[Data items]
=== Section Start ===

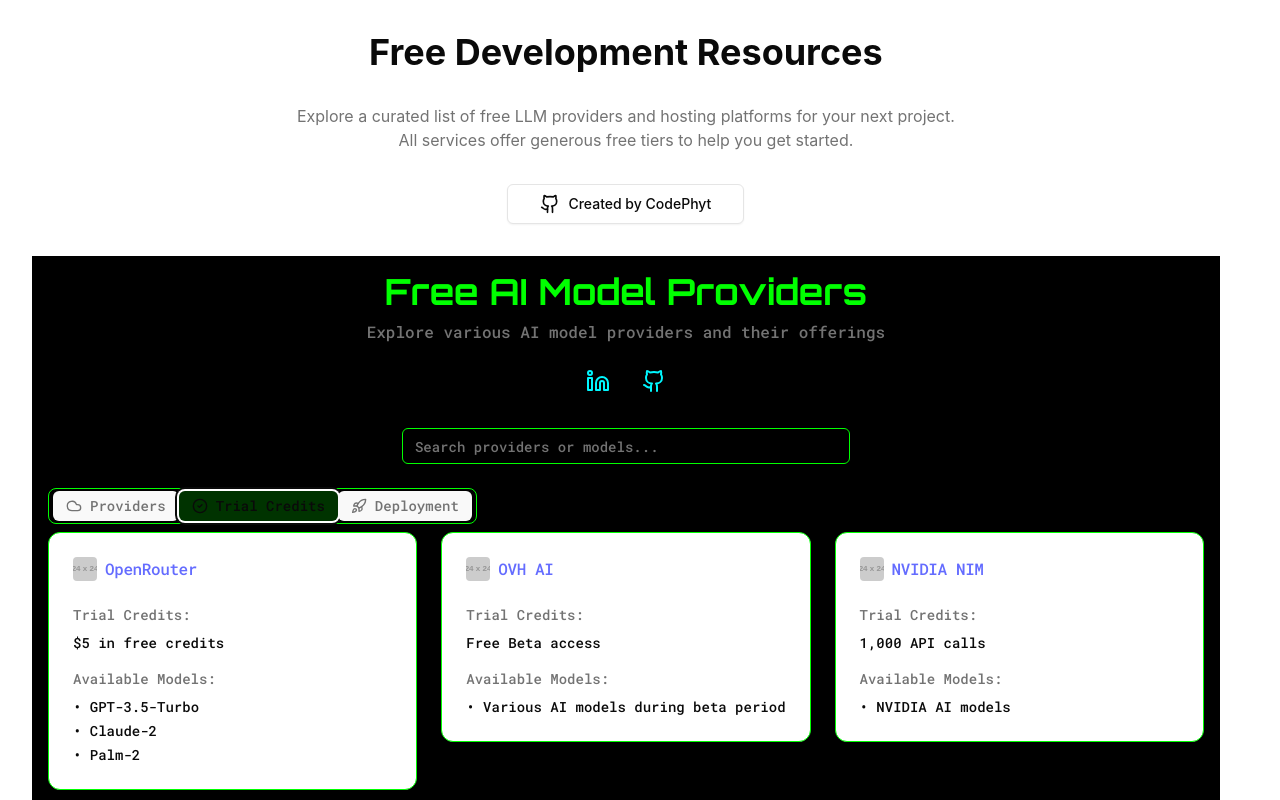
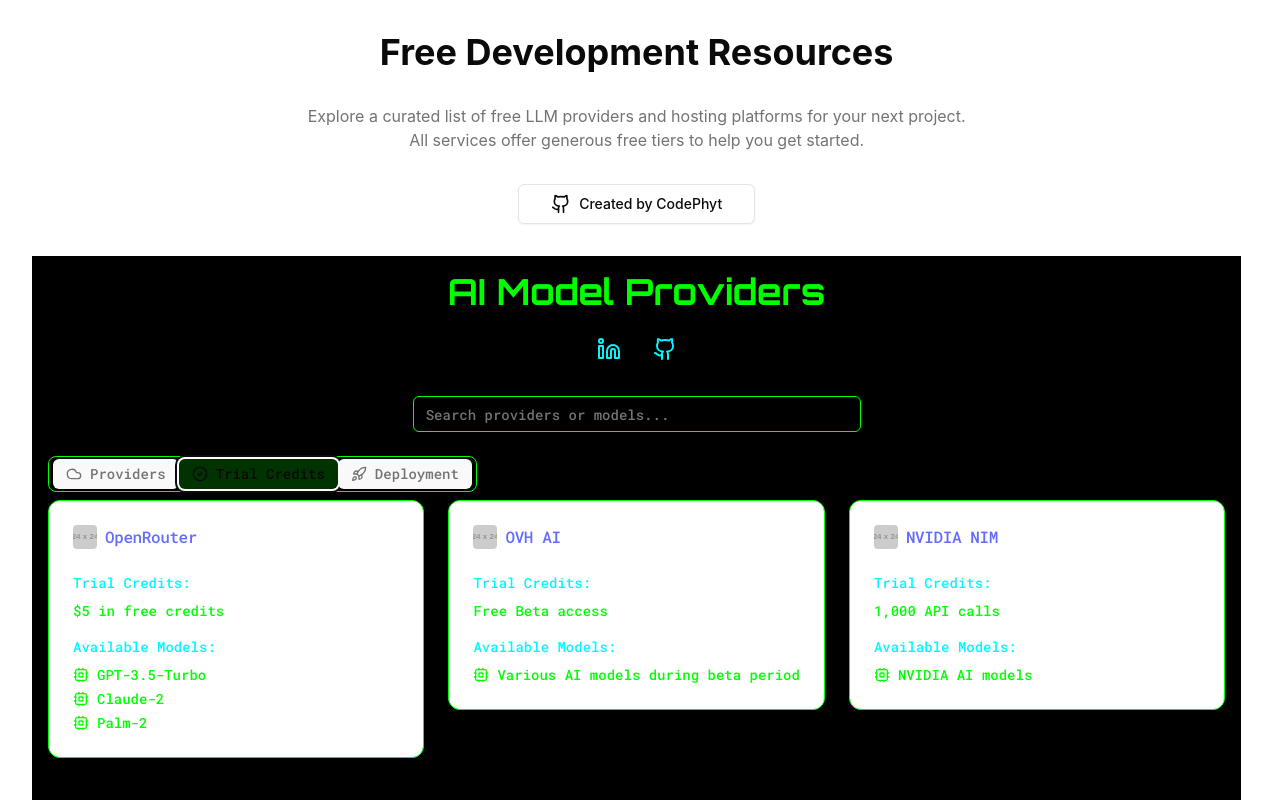
Before and after one commit to CodePhyt/freeapihub, a React (Vite) app: page / in a window 1280 px wide. Both pictures are taken after a click on the tab "Trial Credits". Shown: the top 800 px of the page. Built offline with nearby package versions, Linux system fonts and the light colour scheme.

Commit message:
Update UI: Remove unnecessary text, improve model visibility, add more models

```diff
--- a/src/components/ProvidersOverview.tsx
+++ b/src/components/ProvidersOverview.tsx
@@ -7,7 +7,8 @@ import {
   Info,
   Linkedin,
   Github,
-  Rocket
+  Rocket,
+  Cpu
 } from 'lucide-react';
 import { Input } from '@/components/ui/input';
 import { motion, AnimatePresence } from 'framer-motion';
@@ -39,10 +40,7 @@ export const ProvidersOverview = () => {
       <MatrixBackground />
       <div className="container mx-auto p-4">
         <div className="mb-8 text-center fade-in-up">
-          <h1 className="text-4xl font-bold mb-2">Free AI Model Providers</h1>
-          <p className="text-muted-foreground">
-            Explore various AI model providers and their offerings
-          </p>
+          <h1 className="text-4xl font-bold mb-2">AI Model Providers</h1>
           <div className="social-links">
             <a href="https://www.linkedin.com/in/osmankadir/" target="_blank" rel="noopener noreferrer">
               <Linkedin className="inline-block" />
@@ -135,19 +133,22 @@ export const ProvidersOverview = () => {
                           )}
 
                           <div>
-                            <h4 className="font-medium text-sm text-muted-foreground mb-2">Available Models:</h4>
-                            <ScrollArea className="h-[200px] bg-black/30 rounded p-2">
+                            <h4 className="font-medium text-sm text-cyber-blue mb-2">Available Models:</h4>
+                            <ScrollArea className="h-[200px] bg-black/50 rounded p-2 border border-matrix-green">
                               <Accordion type="single" collapsible>
                                 {provider.models.map((model, idx) => (
-                                  <AccordionItem key={idx} value={`model-${idx}`} className="border-matrix-green">
-                                    <AccordionTrigger className="text-sm hover:text-cyber-blue">
-                                      {model.name}
+                                  <AccordionItem key={idx} value={`model-${idx}`} className="border-matrix-green/50">
+                                    <AccordionTrigger className="text-sm hover:text-cyber-blue group">
+                                      <div className="flex items-center gap-2">
+                                        <Cpu className="h-4 w-4 text-matrix-green group-hover:text-cyber-blue" />
+                                        {model.name}
+                                      </div>
                                     </AccordionTrigger>
                                     {model.limits && (
                                       <AccordionContent>
                                         <ul className="space-y-1 pl-4">
                                           {model.limits.map((limit, limitIdx) => (
-                                            <li key={limitIdx} className="text-sm text-muted-foreground">
+                                            <li key={limitIdx} className="text-sm text-matrix-green">
                                               • {limit}
                                             </li>
                                           ))}
@@ -206,21 +207,22 @@ export const ProvidersOverview = () => {
                       <CardContent>
                         <div className="space-y-4">
                           <div>
-                            <h4 className="font-medium text-sm text-muted-foreground mb-2">Trial Credits:</h4>
-                            <p className="text-sm">{provider.credits}</p>
+                            <h4 className="font-medium text-sm text-cyber-blue mb-2">Trial Credits:</h4>
+                            <p className="text-sm text-matrix-green">{provider.credits}</p>
                           </div>
 
                           <div>
-                            <h4 className="font-medium text-sm text-muted-foreground mb-2">Available Models:</h4>
+                            <h4 className="font-medium text-sm text-cyber-blue mb-2">Available Models:</h4>
                             <ul className="space-y-1">
                               {provider.models.map((model, idx) => (
                                 <motion.li
                                   key={idx}
-                                  className="text-sm"
+                                  className="text-sm text-matrix-green flex items-center gap-2"
                                   whileHover={{ x: 5 }}
                                   transition={{ type: "spring", stiffness: 300 }}
                                 >
-                                  • {model}
+                                  <Cpu className="h-4 w-4" />
+                                  {model}
                                 </motion.li>
                               ))}
                             </ul>
@@ -272,12 +274,12 @@ export const ProvidersOverview = () => {
                       <CardContent>
                         <div className="space-y-4">
                           <div>
-                            <h4 className="font-medium text-sm text-muted-foreground mb-2">Features:</h4>
+                            <h4 className="font-medium text-sm text-cyber-blue mb-2">Features:</h4>
                             <ul className="space-y-1">
                               {provider.features.map((feature, idx) => (
                                 <motion.li
                                   key={idx}
-                                  className="text-sm flex items-center gap-2"
+                                  className="text-sm text-matrix-green flex items-center gap-2"
                                   whileHover={{ x: 5 }}
                                   transition={{ type: "spring", stiffness: 300 }}
                                 >
--- a/src/data/providers.ts
+++ b/src/data/providers.ts
@@ -41,6 +41,18 @@ export const providers: Provider[] = [
       {
         name: 'Claude-2',
         limits: ['1 request per minute']
+      },
+      {
+        name: 'Gemini Pro',
+        limits: ['2 requests per minute']
+      },
+      {
+        name: 'Mistral-Large',
+        limits: ['2 requests per minute']
+      },
+      {
+        name: 'Claude-3-Opus',
+        limits: ['1 request per minute']
       }
     ],
     link: 'https://openrouter.ai',
@@ -54,8 +66,24 @@ export const providers: Provider[] = [
     ],
     models: [
       {
-        name: 'Various open-source models',
-        limits: ['Rate limits based on instance type']
+        name: 'BERT',
+        limits: ['Instance type: CPU']
+      },
+      {
+        name: 'T5',
+        limits: ['Instance type: CPU/GPU']
+      },
+      {
+        name: 'Llama 2',
+        limits: ['Instance type: GPU']
+      },
+      {
+        name: 'Stable Diffusion',
+        limits: ['Instance type: GPU']
+      },
+      {
+        name: 'Whisper',
+        limits: ['Instance type: CPU']
       }
     ],
     link: 'https://huggingface.co/inference-endpoints',
@@ -102,11 +130,19 @@ export const providers: Provider[] = [
     ],
     models: [
       {
-        name: 'LLaMA 2',
+        name: 'LLaMA 2 70B',
         limits: ['Usage-based pricing']
       },
       {
-        name: 'Mixtral',
+        name: 'Mixtral 8x7B',
+        limits: ['Usage-based pricing']
+      },
+      {
+        name: 'Gemma 7B',
+        limits: ['Usage-based pricing']
+      },
+      {
+        name: 'Claude-3',
         limits: ['Usage-based pricing']
       }
     ],
```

=== Section End ===

Report how many lines of the preceding records include "ScrollArea". Output the number only.

2